What you have to do: Please copy all of the data that follows exactly, leaving any pictures out.

== Source data ==

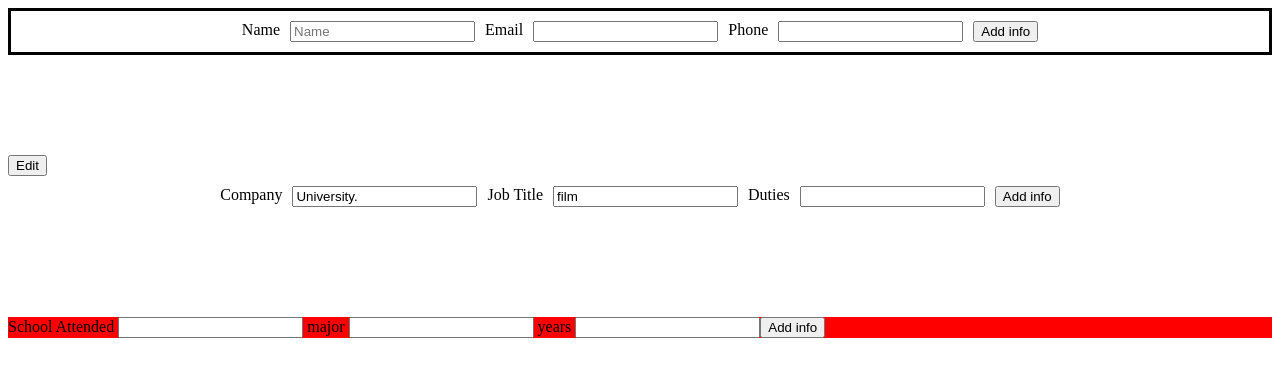
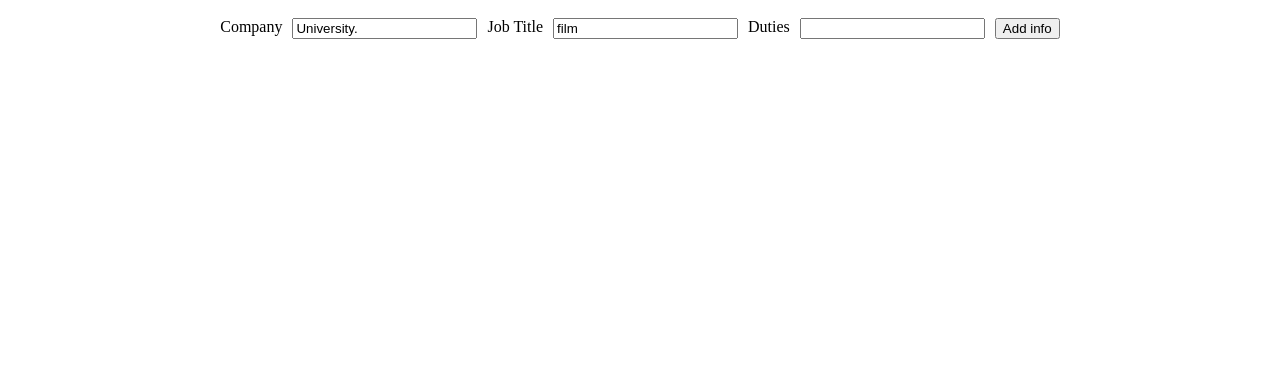
Before and after one commit to Sawaian/cv-project, a React (Create React App) app: page / in a window 1280 px wide. Shown: the top 376 px of the page. Built offline with nearby package versions, Linux system fonts and the light colour scheme.

Commit message:
There is probably a way to turn these comnponents into a singular class. I will makesome tests in private but will not see myself using them for this project.

```diff
--- a/src/Components/Education/index.js
+++ b/src/Components/Education/index.js
@@ -49,10 +49,6 @@ class Education extends Component {
         edit: true,
       })
       console.log("edit")
-    }
-
-    go(){
-      console.log("Brent sneakers")
     }
 
     handleDisplay = () =>{
--- a/src/Components/Experience/index.js
+++ b/src/Components/Experience/index.js
@@ -16,6 +16,7 @@ class Experience extends Component {
           employedFrom: '',
         },
         infoArray: [],
+        edit: false,
       }
     }
 
@@ -25,7 +26,6 @@ class Experience extends Component {
       })
       return this.state.jobs;
     }
-
 
 
     onSubmitInfo = (e) => {
@@ -39,19 +39,36 @@ class Experience extends Component {
           duties: '',
           }
         })
-        this.removeDisplay()
+        this.handleEdit()
+      }
+
+      handleEdit = () => {
+        this.setState({
+          edit: true,
+        })
+        console.log("edit")
       }
 
 
-    removeDisplay = () =>{
-      document.querySelector(".experience-form").style.display = "none";
-      // this.createEditButton();
-    }
-
+      handleDisplay = () =>{
+        this.setState({
+          edit: false,
+        })
+        console.log("Display")
+      }
 
     render(){
 
-      const { jobs, infoArray } = this.state;
+      const { jobs, infoArray, edit} = this.state;
+
+
+
+      if(edit){
+        return  <div> <button className="editButton" onClick={this.handleDisplay}> Edit </button>
+                       <Overview myInfo={infoArray} />
+
+                </div>
+       } else {
 
       return(
         <div>
@@ -82,10 +99,10 @@ class Experience extends Component {
             />
             <button type="submit">Add info</button>
           </form>
-          <Overview myInfo={infoArray} />
         </div>
       )
     };
+  }
     }
 
 
--- a/src/Components/GeneralInfo/index.js
+++ b/src/Components/GeneralInfo/index.js
@@ -99,7 +99,6 @@ class GeneralInfo extends Component {
           />
           <button type="submit">Add info</button>
         </form>
-        <button className="editButton" display="none" onSubmit={this.edit} > Edit </button>
         <Overview myInfo={infoArray} />
 
       </div>
--- a/src/Components/Main.js
+++ b/src/Components/Main.js
@@ -13,9 +13,9 @@ class Main extends Component {
 
   return (
     <>
-       <GeneralInfo />
+       {/* <GeneralInfo /> */}
        <Experience />
-       <Education />
+       {/* <Education />  */}
     </>
 
     )
```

===

Solution for this task:
Before and after one commit to Sawaian/cv-project, a React (Create React App) app: page / in a window 1280 px wide. Shown: the top 376 px of the page. Built offline with nearby package versions, Linux system fonts and the light colour scheme.

Commit message:
There is probably a way to turn these comnponents into a singular class. I will makesome tests in private but will not see myself using them for this project.

```diff
--- a/src/Components/Education/index.js
+++ b/src/Components/Education/index.js
@@ -49,10 +49,6 @@ class Education extends Component {
         edit: true,
       })
       console.log("edit")
-    }
-
-    go(){
-      console.log("Brent sneakers")
     }
 
     handleDisplay = () =>{
--- a/src/Components/Experience/index.js
+++ b/src/Components/Experience/index.js
@@ -16,6 +16,7 @@ class Experience extends Component {
           employedFrom: '',
         },
         infoArray: [],
+        edit: false,
       }
     }
 
@@ -25,7 +26,6 @@ class Experience extends Component {
       })
       return this.state.jobs;
     }
-
 
 
     onSubmitInfo = (e) => {
@@ -39,19 +39,36 @@ class Experience extends Component {
           duties: '',
           }
         })
-        this.removeDisplay()
+        this.handleEdit()
+      }
+
+      handleEdit = () => {
+        this.setState({
+          edit: true,
+        })
+        console.log("edit")
       }
 
 
-    removeDisplay = () =>{
-      document.querySelector(".experience-form").style.display = "none";
-      // this.createEditButton();
-    }
-
+      handleDisplay = () =>{
+        this.setState({
+          edit: false,
+        })
+        console.log("Display")
+      }
 
     render(){
 
-      const { jobs, infoArray } = this.state;
+      const { jobs, infoArray, edit} = this.state;
+
+
+
+      if(edit){
+        return  <div> <button className="editButton" onClick={this.handleDisplay}> Edit </button>
+                       <Overview myInfo={infoArray} />
+
+                </div>
+       } else {
 
       return(
         <div>
@@ -82,10 +99,10 @@ class Experience extends Component {
             />
             <button type="submit">Add info</button>
           </form>
-          <Overview myInfo={infoArray} />
         </div>
       )
     };
+  }
     }
 
 
--- a/src/Components/GeneralInfo/index.js
+++ b/src/Components/GeneralInfo/index.js
@@ -99,7 +99,6 @@ class GeneralInfo extends Component {
           />
           <button type="submit">Add info</button>
         </form>
-        <button className="editButton" display="none" onSubmit={this.edit} > Edit </button>
         <Overview myInfo={infoArray} />
 
       </div>
--- a/src/Components/Main.js
+++ b/src/Components/Main.js
@@ -13,9 +13,9 @@ class Main extends Component {
 
   return (
     <>
-       <GeneralInfo />
+       {/* <GeneralInfo /> */}
        <Experience />
-       <Education />
+       {/* <Education />  */}
     </>
 
     )
```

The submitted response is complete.